EXCERPTED RECORDS: Begin

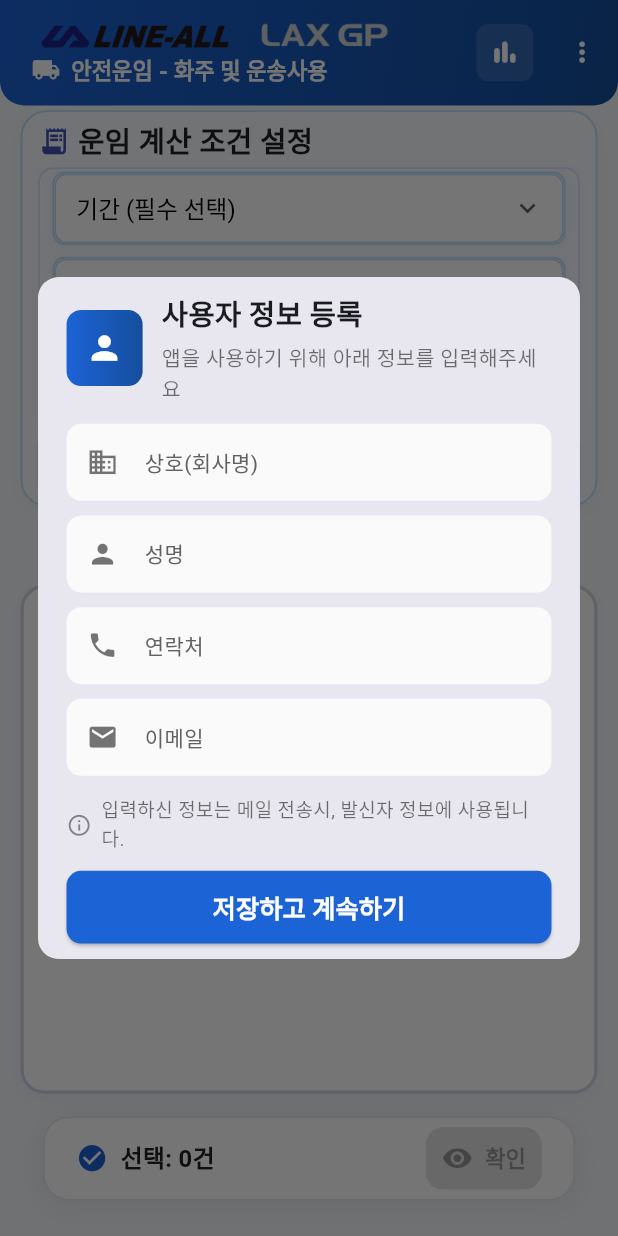
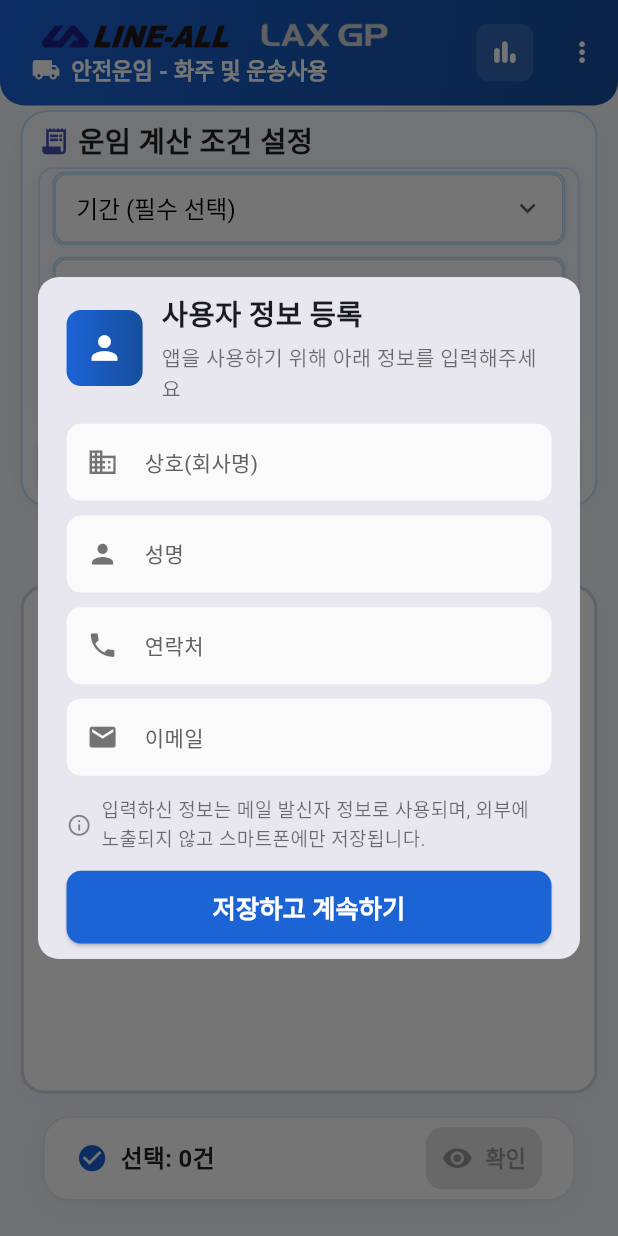
Before and after one commit to jang1231111/line-all-company, a Flutter app: the screen it shows after launch, on a phone screen of 412 x 824 dp. Run offline on Flutter 3.47's test engine with Material 3 defaults, Android fonts, the phone set to English and light mode, and no system bars; our stand-ins replace dio, firebase_core, firebase_crashlytics, flutter_dotenv, flutter_keyboard_visibility, flutter_riverpod and 6 more; missing offline and left inert: mailer, tutorial_coach_mark; accounts and stored records are empty.

Commit message:
✏️ 유저 정보 Dialog, 텍스트 수정

```diff
--- a/lib/features/condition/presentation/widgets/user_info_dialog.dart
+++ b/lib/features/condition/presentation/widgets/user_info_dialog.dart
@@ -285,7 +285,7 @@ class _UserInfoDialogState extends State<UserInfoDialog> {
                                     SizedBox(width: 6.w),
                                     Expanded(
                                       child: Text(
-                                        '입력하신 정보는 메일 전송시, 발신자 정보에 사용됩니다.',
+                                        '입력하신 정보는 메일 발신자 정보로 사용되며, 외부에 노출되지 않고 스마트폰에만 저장됩니다.',
                                         style: TextStyle(
                                           fontSize: 12.sp,
                                           color: Colors.black54,
```
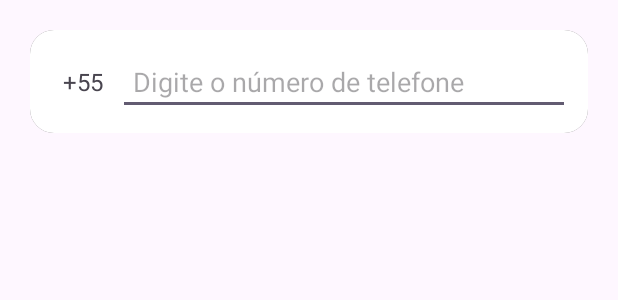
After one commit to thmsVDC/supermercado_app, an Android app: the layout custom_dialog.xml on its own in the app's theme, with its tools: preview values and no code run, on a phone screen of 412 x 824 dp. The commit adds this screen. Shown: the top 300 px of the screen. Run offline under Robolectric (Android 15) with nearby library versions, the phone set to English and light mode, and no system bars.

```diff
--- /dev/null
+++ b/app/src/main/res/drawable/dialog_background.xml
@@ -0,0 +1,19 @@
+<?xml version="1.0" encoding="utf-8"?>
+<layer-list xmlns:android="http://schemas.android.com/apk/res/android">
+    <!-- Sombra -->
+    <item android:right="4dp" android:left="4dp" android:top="4dp" android:bottom="4dp">
+        <shape android:shape="rectangle">
+            <solid android:color="#80000000"/> <!-- Cor da sombra (semi-transparente) -->
+            <corners android:radius="16dp"/> <!-- Arredondamento dos cantos -->
+            <padding android:left="2dp" android:top="2dp" android:right="2dp" android:bottom="2dp"/> <!-- Padding da sombra -->
+        </shape>
+    </item>
+
+    <!-- Fundo com cor diferenciada -->
+    <item android:right="2dp" android:left="2dp" android:top="2dp" android:bottom="2dp">
+        <shape android:shape="rectangle">
+            <solid android:color="@android:color/white"/> <!-- Cor de fundo do item (branco) -->
+            <corners android:radius="16dp"/> <!-- Arredondamento dos cantos -->
+        </shape>
+    </item>
+</layer-list>
--- /dev/null
+++ b/app/src/main/res/layout/custom_dialog.xml
@@ -0,0 +1,44 @@
+<?xml version="1.0" encoding="utf-8"?>
+<androidx.constraintlayout.widget.ConstraintLayout xmlns:android="http://schemas.android.com/apk/res/android"
+    xmlns:app="http://schemas.android.com/apk/res-auto"
+    xmlns:tools="http://schemas.android.com/tools"
+    android:layout_width="match_parent"
+    android:layout_height="wrap_content"
+    android:layout_margin="16dp">
+
+    <!-- Fundo do dialog com bordas arredondadas e sombra -->
+    <RelativeLayout
+        android:layout_width="match_parent"
+        android:layout_height="wrap_content"
+        android:background="@drawable/dialog_background"
+        android:padding="16dp">
+
+        <LinearLayout
+            android:layout_width="match_parent"
+            android:layout_height="wrap_content"
+            android:orientation="horizontal"
+            android:gravity="center_vertical">
+
+            <!-- Prefixo do número de telefone -->
+            <TextView
+                android:id="@+id/textView_prefix"
+                android:layout_width="wrap_content"
+                android:layout_height="wrap_content"
+                android:text="+55"
+                android:textSize="16sp"
+                android:padding="10dp"/>
+
+            <!-- EditText para entrada do número de telefone -->
+            <EditText
+                android:id="@+id/editText_phone_number"
+                android:layout_width="0dp"
+                android:layout_height="wrap_content"
+                android:layout_weight="1"
+                android:hint="Digite o número de telefone"
+                android:inputType="phone"
+                android:padding="10dp"/>
+        </LinearLayout>
+
+    </RelativeLayout>
+
+</androidx.constraintlayout.widget.ConstraintLayout>
--- a/app/src/main/res/values/colors.xml
+++ b/app/src/main/res/values/colors.xml
@@ -6,4 +6,5 @@
     <color name="secondary">#75A5E7</color>
     <color name="red">#DD2C00</color>
     <color name="text">#F8F8FF</color>
+    <color name="gray">#F5F5F5</color>
 </resources>
--- a/app/src/main/res/values/strings.xml
+++ b/app/src/main/res/values/strings.xml
@@ -2,4 +2,5 @@
     <string name="app_name">CRUD_operations</string>
     <string name="busque_seu_produto">busque seu produto</string>
     <string name="delete">Delete</string>
+    <string name="buscar_por_nome">Buscar por nome</string>
 </resources>
--- a/app/src/main/res/values/themes.xml
+++ b/app/src/main/res/values/themes.xml
@@ -10,5 +10,6 @@
         <item name="android:windowTranslucentStatus">true</item>
     </style>
 
+
     <style name="Theme.CRUD_operations" parent="Base.Theme.CRUD_operations" />
 </resources>
```
Also changed, not shown: app/src/main/java/com/example/crud_operations/ListActivity.java (+8 -0 lines), app/src/main/java/com/example/crud_operations/MyListActivity.java (+81 -5 lines), app/src/main/res/drawable/item_background.xml (added, +19 -0 lines), app/src/main/res/layout/activity_list.xml (+20 -10 lines), app/src/main/res/layout/item_produto.xml (+11 -27 lines).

EXCERPTED RECORDS: End

Set down all the material exactly once more. No pictures.

RESPONSE FOR THIS EXERCISE:
Before and after one commit to jang1231111/line-all-company, a Flutter app: the screen it shows after launch, on a phone screen of 412 x 824 dp. Run offline on Flutter 3.47's test engine with Material 3 defaults, Android fonts, the phone set to English and light mode, and no system bars; our stand-ins replace dio, firebase_core, firebase_crashlytics, flutter_dotenv, flutter_keyboard_visibility, flutter_riverpod and 6 more; missing offline and left inert: mailer, tutorial_coach_mark; accounts and stored records are empty.

Commit message:
✏️ 유저 정보 Dialog, 텍스트 수정

```diff
--- a/lib/features/condition/presentation/widgets/user_info_dialog.dart
+++ b/lib/features/condition/presentation/widgets/user_info_dialog.dart
@@ -285,7 +285,7 @@ class _UserInfoDialogState extends State<UserInfoDialog> {
                                     SizedBox(width: 6.w),
                                     Expanded(
                                       child: Text(
-                                        '입력하신 정보는 메일 전송시, 발신자 정보에 사용됩니다.',
+                                        '입력하신 정보는 메일 발신자 정보로 사용되며, 외부에 노출되지 않고 스마트폰에만 저장됩니다.',
                                         style: TextStyle(
                                           fontSize: 12.sp,
                                           color: Colors.black54,
```
After one commit to thmsVDC/supermercado_app, an Android app: the layout custom_dialog.xml on its own in the app's theme, with its tools: preview values and no code run, on a phone screen of 412 x 824 dp. The commit adds this screen. Shown: the top 300 px of the screen. Run offline under Robolectric (Android 15) with nearby library versions, the phone set to English and light mode, and no system bars.

```diff
--- /dev/null
+++ b/app/src/main/res/drawable/dialog_background.xml
@@ -0,0 +1,19 @@
+<?xml version="1.0" encoding="utf-8"?>
+<layer-list xmlns:android="http://schemas.android.com/apk/res/android">
+    <!-- Sombra -->
+    <item android:right="4dp" android:left="4dp" android:top="4dp" android:bottom="4dp">
+        <shape android:shape="rectangle">
+            <solid android:color="#80000000"/> <!-- Cor da sombra (semi-transparente) -->
+            <corners android:radius="16dp"/> <!-- Arredondamento dos cantos -->
+            <padding android:left="2dp" android:top="2dp" android:right="2dp" android:bottom="2dp"/> <!-- Padding da sombra -->
+        </shape>
+    </item>
+
+    <!-- Fundo com cor diferenciada -->
+    <item android:right="2dp" android:left="2dp" android:top="2dp" android:bottom="2dp">
+        <shape android:shape="rectangle">
+            <solid android:color="@android:color/white"/> <!-- Cor de fundo do item (branco) -->
+            <corners android:radius="16dp"/> <!-- Arredondamento dos cantos -->
+        </shape>
+    </item>
+</layer-list>
--- /dev/null
+++ b/app/src/main/res/layout/custom_dialog.xml
@@ -0,0 +1,44 @@
+<?xml version="1.0" encoding="utf-8"?>
+<androidx.constraintlayout.widget.ConstraintLayout xmlns:android="http://schemas.android.com/apk/res/android"
+    xmlns:app="http://schemas.android.com/apk/res-auto"
+    xmlns:tools="http://schemas.android.com/tools"
+    android:layout_width="match_parent"
+    android:layout_height="wrap_content"
+    android:layout_margin="16dp">
+
+    <!-- Fundo do dialog com bordas arredondadas e sombra -->
+    <RelativeLayout
+        android:layout_width="match_parent"
+        android:layout_height="wrap_content"
+        android:background="@drawable/dialog_background"
+        android:padding="16dp">
+
+        <LinearLayout
+            android:layout_width="match_parent"
+            android:layout_height="wrap_content"
+            android:orientation="horizontal"
+            android:gravity="center_vertical">
+
+            <!-- Prefixo do número de telefone -->
+            <TextView
+                android:id="@+id/textView_prefix"
+                android:layout_width="wrap_content"
+                android:layout_height="wrap_content"
+                android:text="+55"
+                android:textSize="16sp"
+                android:padding="10dp"/>
+
+            <!-- EditText para entrada do número de telefone -->
+            <EditText
+                android:id="@+id/editText_phone_number"
+                android:layout_width="0dp"
+                android:layout_height="wrap_content"
+                android:layout_weight="1"
+                android:hint="Digite o número de telefone"
+                android:inputType="phone"
+                android:padding="10dp"/>
+        </LinearLayout>
+
+    </RelativeLayout>
+
+</androidx.constraintlayout.widget.ConstraintLayout>
--- a/app/src/main/res/values/colors.xml
+++ b/app/src/main/res/values/colors.xml
@@ -6,4 +6,5 @@
     <color name="secondary">#75A5E7</color>
     <color name="red">#DD2C00</color>
     <color name="text">#F8F8FF</color>
+    <color name="gray">#F5F5F5</color>
 </resources>
--- a/app/src/main/res/values/strings.xml
+++ b/app/src/main/res/values/strings.xml
@@ -2,4 +2,5 @@
     <string name="app_name">CRUD_operations</string>
     <string name="busque_seu_produto">busque seu produto</string>
     <string name="delete">Delete</string>
+    <string name="buscar_por_nome">Buscar por nome</string>
 </resources>
--- a/app/src/main/res/values/themes.xml
+++ b/app/src/main/res/values/themes.xml
@@ -10,5 +10,6 @@
         <item name="android:windowTranslucentStatus">true</item>
     </style>
 
+
     <style name="Theme.CRUD_operations" parent="Base.Theme.CRUD_operations" />
 </resources>
```
Also changed, not shown: app/src/main/java/com/example/crud_operations/ListActivity.java (+8 -0 lines), app/src/main/java/com/example/crud_operations/MyListActivity.java (+81 -5 lines), app/src/main/res/drawable/item_background.xml (added, +19 -0 lines), app/src/main/res/layout/activity_list.xml (+20 -10 lines), app/src/main/res/layout/item_produto.xml (+11 -27 lines).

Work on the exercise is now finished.